→ **Try it**: Repeat the data exactly. Pictures stay out.

--------

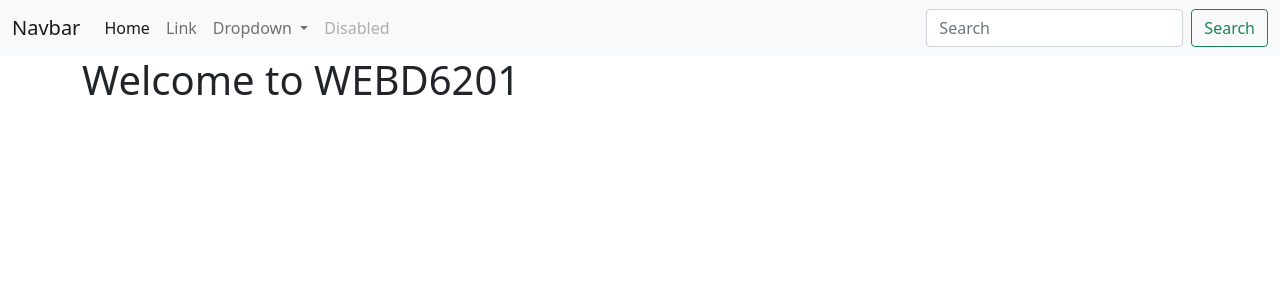
Repository: evanpalmer002/WEBD6201-W2021-Week2A
Page: week2a/index.html
These files come from the project's save history. The page is drawn as it stood at one moment and after the next save; the edit follows.
The browser window is 1280 px wide. The pictures show the whole page.

Above is the page before, as saved 2021-01-19 09:25:20.

### week2a/index.html
<!DOCTYPE html>
<html lang="en">
<head>
    <meta charset="UTF-8">
    <meta name="viewport" content="width=device-width, initial-scale=1.0">
    <title>WEBD6201 - ICE 1</title>
    <!-- CSS Section -->
    <link rel="stylesheet" href="./node_modules/bootstrap/dist/css/bootstrap.min.css">
    <link rel="stylesheet" href="./node_modules/@fortawesome//fontawesome-free/css/all.min.css">
    <link rel="stylesheet" href="./Content/app.css">
</head>
<body>


    <header>

        <nav class="navbar navbar-expand-lg navbar-light bg-light">
            <div class="container-fluid">
              <a class="navbar-brand" href="#">Navbar</a>
              <button class="navbar-toggler" type="button" data-bs-toggle="collapse" data-bs-target="#navbarSupportedContent" aria-controls="navbarSupportedContent" aria-expanded="false" aria-label="Toggle navigation">
                <span class="navbar-toggler-icon"></span>
              </button>
              <div class="collapse navbar-collapse" id="navbarSupportedContent">
                <ul class="navbar-nav me-auto mb-2 mb-lg-0">
                  <li class="nav-item">
                    <a class="nav-link active" aria-current="page" href="#">Home</a>
                  </li>
                  <li class="nav-item">
                    <a class="nav-link" href="#">Link</a>
                  </li>
                  <li class="nav-item dropdown">
                    <a class="nav-link dropdown-toggle" href="#" id="navbarDropdown" role="button" data-bs-toggle="dropdown" aria-expanded="false">
                      Dropdown
                    </a>
                    <ul class="dropdown-menu" aria-labelledby="navbarDropdown">
                      <li><a class="dropdown-item" href="#">Action</a></li>
                      <li><a class="dropdown-item" href="#">Another action</a></li>
                      <li><hr class="dropdown-divider"></li>
                      <li><a class="dropdown-item" href="#">Something else here</a></li>
                    </ul>
                  </li>
                  <li class="nav-item">
                    <a class="nav-link disabled" href="#" tabindex="-1" aria-disabled="true">Disabled</a>
                  </li>
                </ul>
                <form class="d-flex">
                  <input class="form-control me-2" type="search" placeholder="Search" aria-label="Search">
                  <button class="btn btn-outline-success" type="submit">Search</button>
                </form>
              </div>
            </div>
          </nav>
    </header>

    <div class="container">
        <h1>Welcome to WEBD6201</h1>
    </div>

    <footer>

    </footer>

    <!-- JavaScript Section -->
    <script src="./node_modules/jquery/dist/jquery.min.js"></script>
    <script src="./node_modules/bootstrap/dist/js/bootstrap.bundle.min.js"></script>
    <script src="./Scripts/app.js"></script>
</body>
</html>

### week2a/Scripts/app.js
/*custon javascript  goes here */

// - Immediately invoked function Expression

(function()
{

    function Start()
    {
        console.log("App Started...");

    }

    window.addEventListener("load", Start);
})();

Loaded but not shown: week2a/node_modules/bootstrap/dist/css/bootstrap.min.css (library); week2a/node_modules/@fortawesome/fontawesome-free/css/all.min.css (library); week2a/node_modules/jquery/dist/jquery.min.js (library); week2a/node_modules/bootstrap/dist/js/bootstrap.bundle.min.js (library); week2a/Content/app.css (no stored copy; drawn as an empty file)

After the next save:
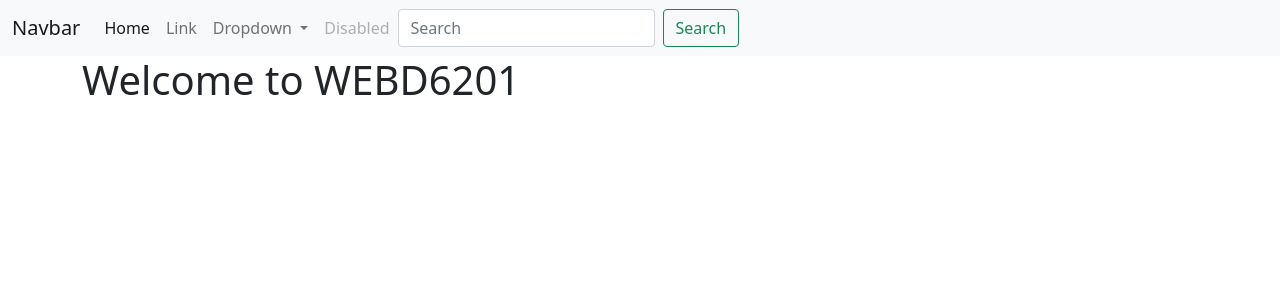
Saved 43 s later.
--- a/week2a/index.html
+++ b/week2a/index.html
@@ -21,7 +21,7 @@
                 <span class="navbar-toggler-icon"></span>
               </button>
               <div class="collapse navbar-collapse" id="navbarSupportedContent">
-                <ul class="navbar-nav me-auto mb-2 mb-lg-0">
+                <ul class="navbar-nav justify-content-end">
                   <li class="nav-item">
                     <a class="nav-link active" aria-current="page" href="#">Home</a>
                   </li>

After the save that followed:
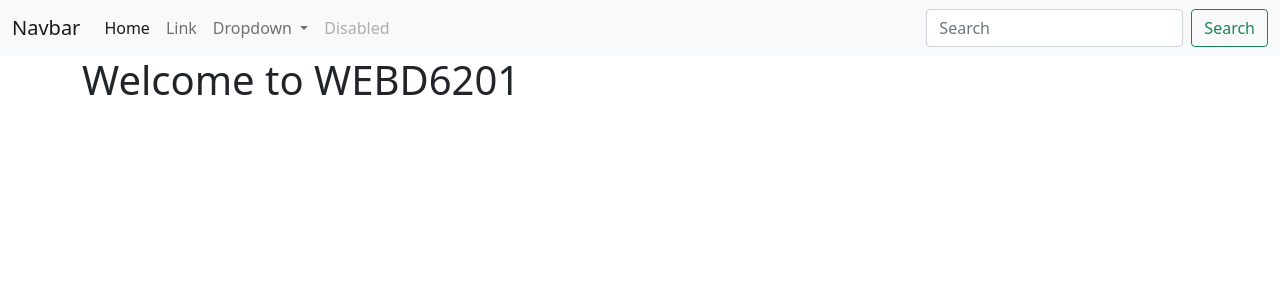
Saved 10 s later.
--- a/week2a/index.html
+++ b/week2a/index.html
@@ -21,7 +21,7 @@
                 <span class="navbar-toggler-icon"></span>
               </button>
               <div class="collapse navbar-collapse" id="navbarSupportedContent">
-                <ul class="navbar-nav justify-content-end">
+                <ul class="navbar-nav me-auto mb-2 mb-lg-0">
                   <li class="nav-item">
                     <a class="nav-link active" aria-current="page" href="#">Home</a>
                   </li>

--------

→ **Exercise answer**:
Repository: evanpalmer002/WEBD6201-W2021-Week2A
Page: week2a/index.html
These files come from the project's save history. The page is drawn as it stood at one moment and after the next save; the edit follows.
The browser window is 1280 px wide. The pictures show the whole page.

Above is the page before, as saved 2021-01-19 09:25:20.

### week2a/index.html
<!DOCTYPE html>
<html lang="en">
<head>
    <meta charset="UTF-8">
    <meta name="viewport" content="width=device-width, initial-scale=1.0">
    <title>WEBD6201 - ICE 1</title>
    <!-- CSS Section -->
    <link rel="stylesheet" href="./node_modules/bootstrap/dist/css/bootstrap.min.css">
    <link rel="stylesheet" href="./node_modules/@fortawesome//fontawesome-free/css/all.min.css">
    <link rel="stylesheet" href="./Content/app.css">
</head>
<body>


    <header>

        <nav class="navbar navbar-expand-lg navbar-light bg-light">
            <div class="container-fluid">
              <a class="navbar-brand" href="#">Navbar</a>
              <button class="navbar-toggler" type="button" data-bs-toggle="collapse" data-bs-target="#navbarSupportedContent" aria-controls="navbarSupportedContent" aria-expanded="false" aria-label="Toggle navigation">
                <span class="navbar-toggler-icon"></span>
              </button>
              <div class="collapse navbar-collapse" id="navbarSupportedContent">
                <ul class="navbar-nav me-auto mb-2 mb-lg-0">
                  <li class="nav-item">
                    <a class="nav-link active" aria-current="page" href="#">Home</a>
                  </li>
                  <li class="nav-item">
                    <a class="nav-link" href="#">Link</a>
                  </li>
                  <li class="nav-item dropdown">
                    <a class="nav-link dropdown-toggle" href="#" id="navbarDropdown" role="button" data-bs-toggle="dropdown" aria-expanded="false">
                      Dropdown
                    </a>
                    <ul class="dropdown-menu" aria-labelledby="navbarDropdown">
                      <li><a class="dropdown-item" href="#">Action</a></li>
                      <li><a class="dropdown-item" href="#">Another action</a></li>
                      <li><hr class="dropdown-divider"></li>
                      <li><a class="dropdown-item" href="#">Something else here</a></li>
                    </ul>
                  </li>
                  <li class="nav-item">
                    <a class="nav-link disabled" href="#" tabindex="-1" aria-disabled="true">Disabled</a>
                  </li>
                </ul>
                <form class="d-flex">
                  <input class="form-control me-2" type="search" placeholder="Search" aria-label="Search">
                  <button class="btn btn-outline-success" type="submit">Search</button>
                </form>
              </div>
            </div>
          </nav>
    </header>

    <div class="container">
        <h1>Welcome to WEBD6201</h1>
    </div>

    <footer>

    </footer>

    <!-- JavaScript Section -->
    <script src="./node_modules/jquery/dist/jquery.min.js"></script>
    <script src="./node_modules/bootstrap/dist/js/bootstrap.bundle.min.js"></script>
    <script src="./Scripts/app.js"></script>
</body>
</html>

### week2a/Scripts/app.js
/*custon javascript  goes here */

// - Immediately invoked function Expression

(function()
{

    function Start()
    {
        console.log("App Started...");

    }

    window.addEventListener("load", Start);
})();

Loaded but not shown: week2a/node_modules/bootstrap/dist/css/bootstrap.min.css (library); week2a/node_modules/@fortawesome/fontawesome-free/css/all.min.css (library); week2a/node_modules/jquery/dist/jquery.min.js (library); week2a/node_modules/bootstrap/dist/js/bootstrap.bundle.min.js (library); week2a/Content/app.css (no stored copy; drawn as an empty file)

After the next save:
Saved 43 s later.
--- a/week2a/index.html
+++ b/week2a/index.html
@@ -21,7 +21,7 @@
                 <span class="navbar-toggler-icon"></span>
               </button>
               <div class="collapse navbar-collapse" id="navbarSupportedContent">
-                <ul class="navbar-nav me-auto mb-2 mb-lg-0">
+                <ul class="navbar-nav justify-content-end">
                   <li class="nav-item">
                     <a class="nav-link active" aria-current="page" href="#">Home</a>
                   </li>

After the save that followed:
Saved 10 s later.
--- a/week2a/index.html
+++ b/week2a/index.html
@@ -21,7 +21,7 @@
                 <span class="navbar-toggler-icon"></span>
               </button>
               <div class="collapse navbar-collapse" id="navbarSupportedContent">
-                <ul class="navbar-nav justify-content-end">
+                <ul class="navbar-nav me-auto mb-2 mb-lg-0">
                   <li class="nav-item">
                     <a class="nav-link active" aria-current="page" href="#">Home</a>
                   </li>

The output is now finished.